There's an example of a gracious father, of our gracious Father, in the Old Testament, but we easily get caught up in so many of the other details of his story that we don't even notice what he has to teach us about fatherhood. That example is, of all persons, Job.
Yes, the very same Job whose children were all killed when Satan came against him in an effort to get him to curse God and die.
Maybe you're wondering how this can be, how a man whose children all died can teach us anything about living as children of the Father or what God goes through to be our Father. But if you're paying attention at the beginning of Job's story, before it gets so messy, it's beautiful.
Job's children are counted among his many blessings. And he's done everything he can to raise them right...and righteous. He's taught them, instructed them, set an example for them. He's guided them, disciplined them. He's prayed for them, forgiven them. He's given them the world, all that he has of it to give, and he's given them his heart; Job's children lack nothing.
But they have a bit of a problem. You see, Job's children like to party. They like to go on wild binges and do crazy things, just for the sheer thrill of doing it. And while Job doesn't necessarily have a problem with his children's desire for a little fun, he does worry a bit about what they might be doing at these parties.
So every time his children go to a party, Job wakes them up early the next morning and purifies them before the Lord. Just in case. Just in case the party got a little wild. Just in case they went a little astray. Just in case they forgot the foundation of all that they are and what it means to be a child of Job. He doesn't yell at them. He doesn't degrade them. He doesn't disown them. He simply purifies them, praying over them and anointing them afresh for the sanctified, righteous lives for which he has painstakingly prepared them, that he has tried so diligently to instill in them.

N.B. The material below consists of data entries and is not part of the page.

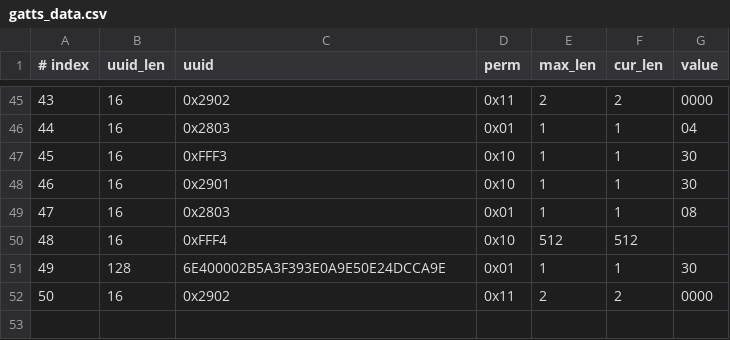
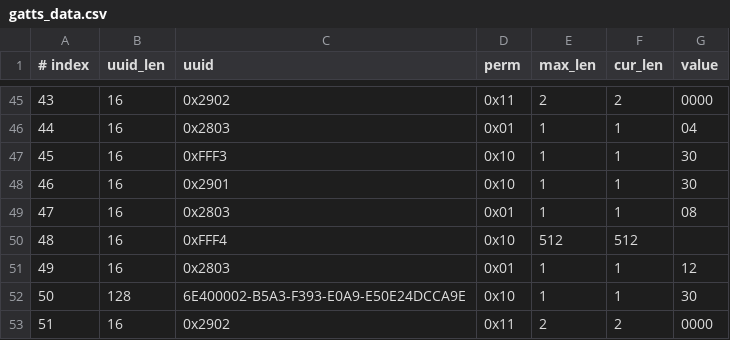
Before and after one commit to jackpopfang/esp-at, a CSV file: components/customized_partitions/raw_data/ble_data/gatts_data.csv, drawn as a sheet; only a part is shown, gaps mark what is left out; addresses are those after the commit; the diff names each change by its address in the sheet, - before the commit and + after, or states it on an @@ line.

Commit message:
modify the csv.

```diff
--- a/components/customized_partitions/raw_data/ble_data/gatts_data.csv
+++ b/components/customized_partitions/raw_data/ble_data/gatts_data.csv
+row 51: 49 | 16 | 0x2803 | 0x01 | 1 | 1 | 12
@@ column A (# index) renumbered from row 52 down @@
-C52 (uuid): 6E400002B5A3F393E0A9E50E24DCCA9E
+C52 (uuid): 6E400002-B5A3-F393-E0A9-E50E24DCCA9E
-D52 (perm): 0x01
+D52 (perm): 0x10
```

Sound familiar? It should, for we are Job's children.
We are children who have been raised right. Our Father has done everything He can for us. He's taught us, instructed us, set an example for us by giving us His Son to show the way. He's guided us, disciplined us. He's prayed for us, forgiven us. Again and again. He's given us the world, all that He has good to give, and He's given us His heart; God's children lack nothing.
And yet, we have a bit of a problem. We like to party. We like to go on wild binges and do crazy things, just for the sheer thrill of doing it. We think we know what's best for ourselves or at least what seems good at the time, and we go after it. And while God doesn't necessarily have a problem with our desire for a little fun, He does worry about what we're really doing.
So every time we go to a party, every time we wander away, every time we go astray, God, our Father, comes to purify us. Just in case we got a little wild. Just in case we forgot the foundation of all that we are and what it means to be a child of God.
He doesn't yell at us. He doesn't degrade us. He doesn't disown us. He picks us up, brushes us off, cleanses us, and purifies us, praying over us and anointing us afresh for the sanctified, righteous lives for which He has painstakingly prepared us, for the holy lives to which He has called us. With tender care, He loves us well - out of His own righteousness, for the sake of ours.
I don't think most of us get that. I think it's too easy for us to see the disaster of life, the destruction, the desolation. It's too easy for us to see the fires and the storms and the boils and the disease. It's too easy for us to see the struggles and the heartache and the despair, just as we so easily do in Job's story.
It's why we have to be intentional about looking deeper, about taking it all in. About seeing what it is that Job teaches us, not just about ourselves when trials come, but about our Father. For Job was a good, good father, and we? We are all Job's children.